By Avery Riggs – firstname.lastname@example.org – Contributor | Nov. 12, 2014 |
Livestock freely meander the public square. Train horns reverberate, bouncing off the Blue Ridge Mountains where Asheville is nestled. The echoes settle in the heart of downtown.
How times have changed since the 18th century. Still, one thing remains the same. Pack Square has been Asheville’s centerpiece since the town’s creation.
Denise Legendre, a Gray Line Trolley tour guide, recounts the square’s history for tourists daily.
“This is where the action starts,” she says.
Lying at the intersection of an old Cherokee footpath and the city’s old drover route, the property for the public square encompassed existing buildings of the town, thus establishing a focal point for Asheville’s future growth, according to the National Park Service’s register of historic places.
First called Market Square, then Public Square and later Court Square, Asheville’s city square was not named Pack Square until 1903, in honor of downtown Asheville benefactor, George W. Pack.
Lumber baron and philanthropist, Pack donated the land to create a “park for the people,” according to the Pack Square Conservancy. Pack’s donation hinged upon the county’s agreement to permanently dedicate the square as a public park.
Following Pack’s wishes for 111 years and counting, Asheville’s city officials continue to support and maintain Pack Square as a public park, Legendre says.
The square served as a haven for locals but in the late 18th and early 19th centuries, an influx of tourists added another dimension to the park.
Kathe Schmidt, a Gray Line Trolley ticket salesperson, expands on why this influx of people in the late 1880s occurred.
While Pack was credited for cleaning up downtown, he was initially drawn to Asheville’s fresh air and mountain breeze for a different reason, as were others, she says.
“In the 1920s, before the stock market crash, there was a boom and everybody was building,” Schmidt says. “It was very popular because the railroad came in 1880 and people were coming for their cure.”
If Asheville inhabitants weren’t looking for a cure, they were looking for a good time.
“During Prohibition, because Asheville was in the lap of moonshine country, it was a big party destination,” Schmidt says. “They never felt Prohibition.”
In fact, Asheville is home to its own speakeasy, Pack’s Tavern, which dates back to that era, Schmidt says.
An underground tunnel connected Pack’s Tavern to the police department next door.

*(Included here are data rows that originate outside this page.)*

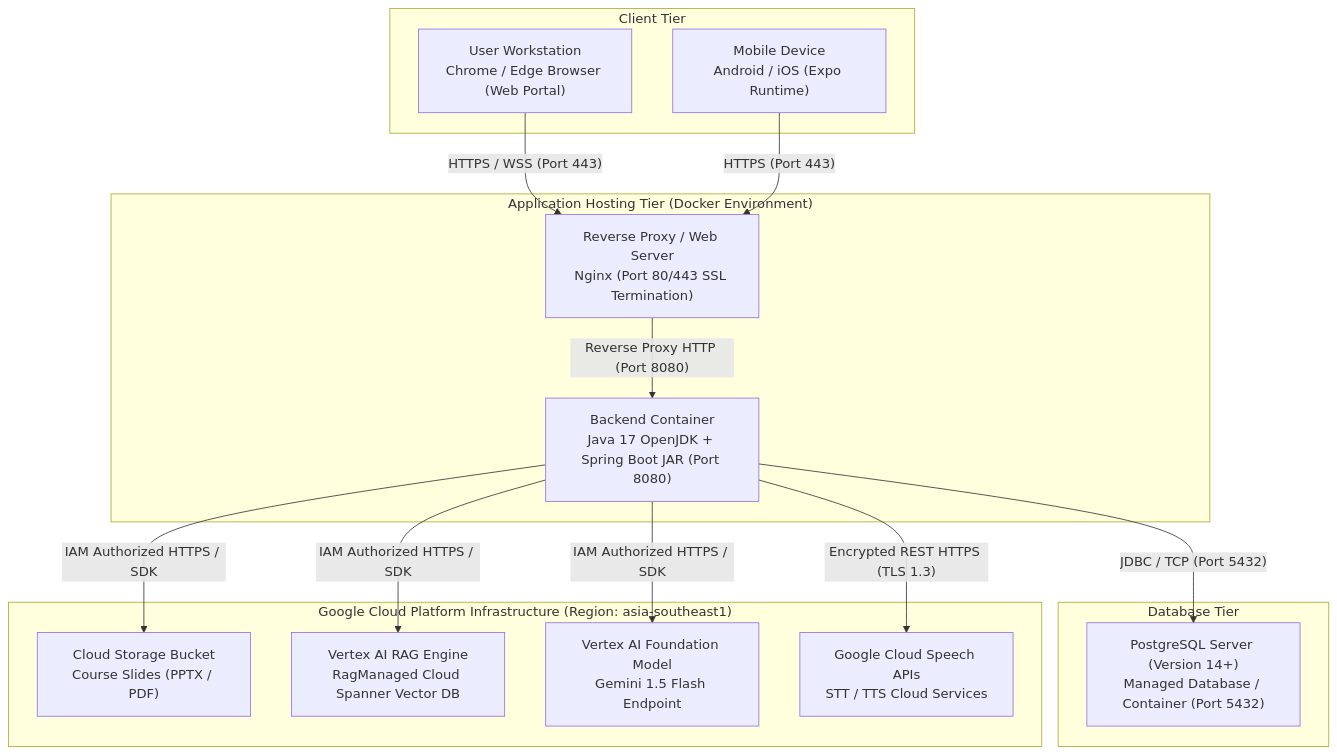
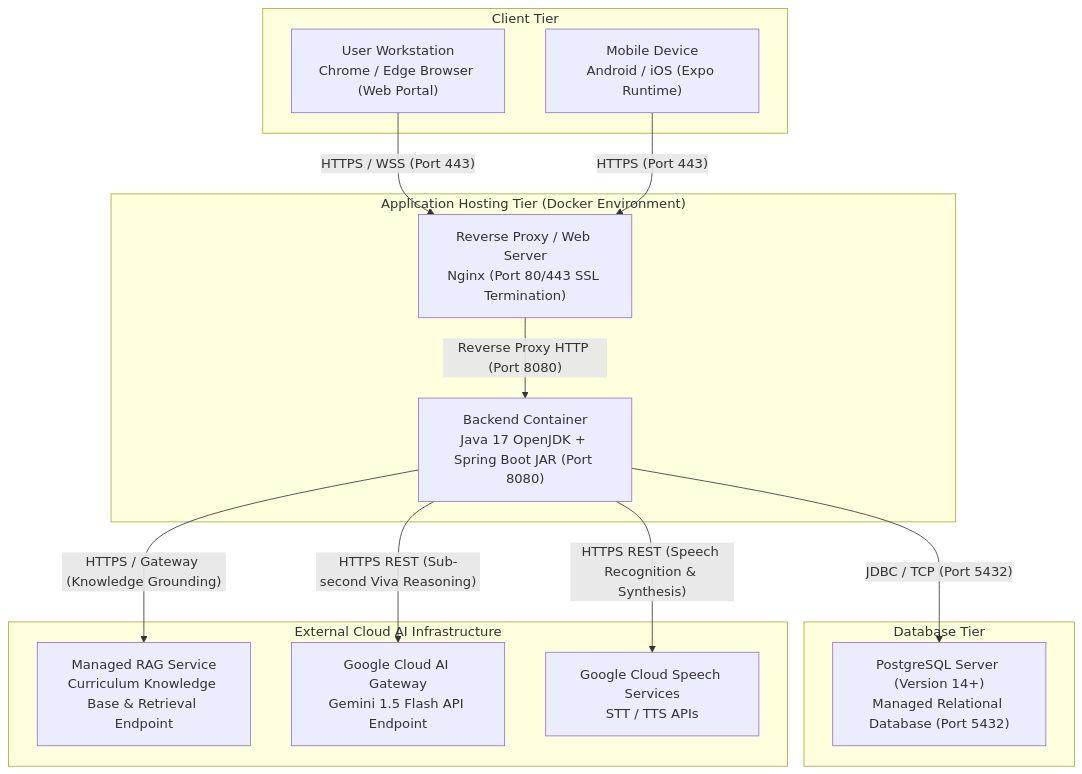
One commit to SWD392-Group-4/AI-powered-Viva-Exam-System changed the second of 10 diagrams in document/Software_Architecture_Design_Report.md. Above: the diagram before and after it, drawn with Mermaid. The commit also changed other lines of this file and 8 other files, not shown here.

Commit message:
docs: add system documentation, sequence diagrams, and architecture design report

````diff
--- a/document/Software_Architecture_Design_Report.md
+++ b/document/Software_Architecture_Design_Report.md
@@ -194,32 +197,30 @@
 ```mermaid
 flowchart TD
     subgraph ClientDevice["Client Tier"]
         BrowserNode["User Workstation<br/>Chrome / Edge Browser (Web Portal)"]
         MobileNode["Mobile Device<br/>Android / iOS (Expo Runtime)"]
     end
 
     subgraph ApplicationHost["Application Hosting Tier (Docker Environment)"]
         NginxNode["Reverse Proxy / Web Server<br/>Nginx (Port 80/443 SSL Termination)"]
         AppNode["Backend Container<br/>Java 17 OpenJDK + Spring Boot JAR (Port 8080)"]
     end
 
     subgraph DatabaseHost["Database Tier"]
-        DBNode["PostgreSQL Server (Version 14+)<br/>Managed Database / Container (Port 5432)"]
+        DBNode["PostgreSQL Server (Version 14+)<br/>Managed Relational Database (Port 5432)"]
     end
 
-    subgraph CloudServices["Google Cloud Platform Infrastructure (Region: asia-southeast1)"]
-        GCSNode["Cloud Storage Bucket<br/>Course Slides (PPTX / PDF)"]
-        RAGNode["Vertex AI RAG Engine<br/>RagManaged Cloud Spanner Vector DB"]
-        GeminiNode["Vertex AI Foundation Model<br/>Gemini 1.5 Flash Endpoint"]
-        SpeechNode["Google Cloud Speech APIs<br/>STT / TTS Cloud Services"]
+    subgraph CloudServices["External Cloud AI Infrastructure"]
+        RAGNode["Managed RAG Service<br/>Curriculum Knowledge Base & Retrieval Endpoint"]
+        GeminiNode["Google Cloud AI Gateway<br/>Gemini 1.5 Flash API Endpoint"]
+        SpeechNode["Google Cloud Speech Services<br/>STT / TTS APIs"]
     end
 
     BrowserNode -- "HTTPS / WSS (Port 443)" --> NginxNode
     MobileNode -- "HTTPS (Port 443)" --> NginxNode
     NginxNode -- "Reverse Proxy HTTP (Port 8080)" --> AppNode
     AppNode -- "JDBC / TCP (Port 5432)" --> DBNode
-    AppNode -- "IAM Authorized HTTPS / SDK" --> GCSNode
-    AppNode -- "IAM Authorized HTTPS / SDK" --> RAGNode
-    AppNode -- "IAM Authorized HTTPS / SDK" --> GeminiNode
-    AppNode -- "Encrypted REST HTTPS (TLS 1.3)" --> SpeechNode
+    AppNode -- "HTTPS / Gateway (Knowledge Grounding)" --> RAGNode
+    AppNode -- "HTTPS REST (Sub-second Viva Reasoning)" --> GeminiNode
+    AppNode -- "HTTPS REST (Speech Recognition & Synthesis)" --> SpeechNode
 ```
````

The police department would confiscate moonshine and deliver it to Pack’s Tavern via the tunnel. The tavern then sold the alcohol and the police department collected the profits, Legendre says.
Other buildings around Pack Square have a more macabre history.
The Jackson Building, a neo-Gothic style skyscraper completed in the late 1920s, was the tallest building in Western North Carolina for many years, standing at 114 feet tall.
Because of its towering height, it was also the site of 17 suicide jumps during the stock market crash.
“It hit us hard,” Legendre says with a grin.
Not many Asheville locals are aware of the building’s history, but there is an indication of its grim past on its front entrance pavement.
“A city planner with a sick sense of humor snuck in a bull’s-eye,” Legendre says.
That was not the first crime scene in Pack Square.
Two decades prior to the stock market crash, a mass murder took place in Asheville’s downtown and surrounding outskirts.
“In 1906 was the murder spree of Will Harris,” says Matt Wilson, a tour manager with the Gray Line Trolley.
Harris was an escaped felon from a Charlotte prison who traveled to Asheville in search of his ex-girlfriend. He bought a gun, bullets, a bottle of whiskey and a new suit from Finkelstein’s, which still exists in Asheville today, Wilson says.
Harris went to his ex-girlfriend’s sister’s house where he beat her, trying to get the location of his ex. She heard of his arrival and went into hiding.
He wandered into Pack Square, where he gunned down two policemen and three civilians and wounded many more.
“He hightailed towards Fletcher and came to Burney Mountain,” Wilson says.
A posse of about 100 men tracked Harris. When they found him, they emptied their guns into the bushes where he was hiding.
“One of the policemen he shot was standing right there in front of the [Vance] monument, and it went through the roof of his mouth, broke a tooth and chipped off part of the monument,” Wilson says. “Some people say you can still see the chip.”
And it all started in Pack Square.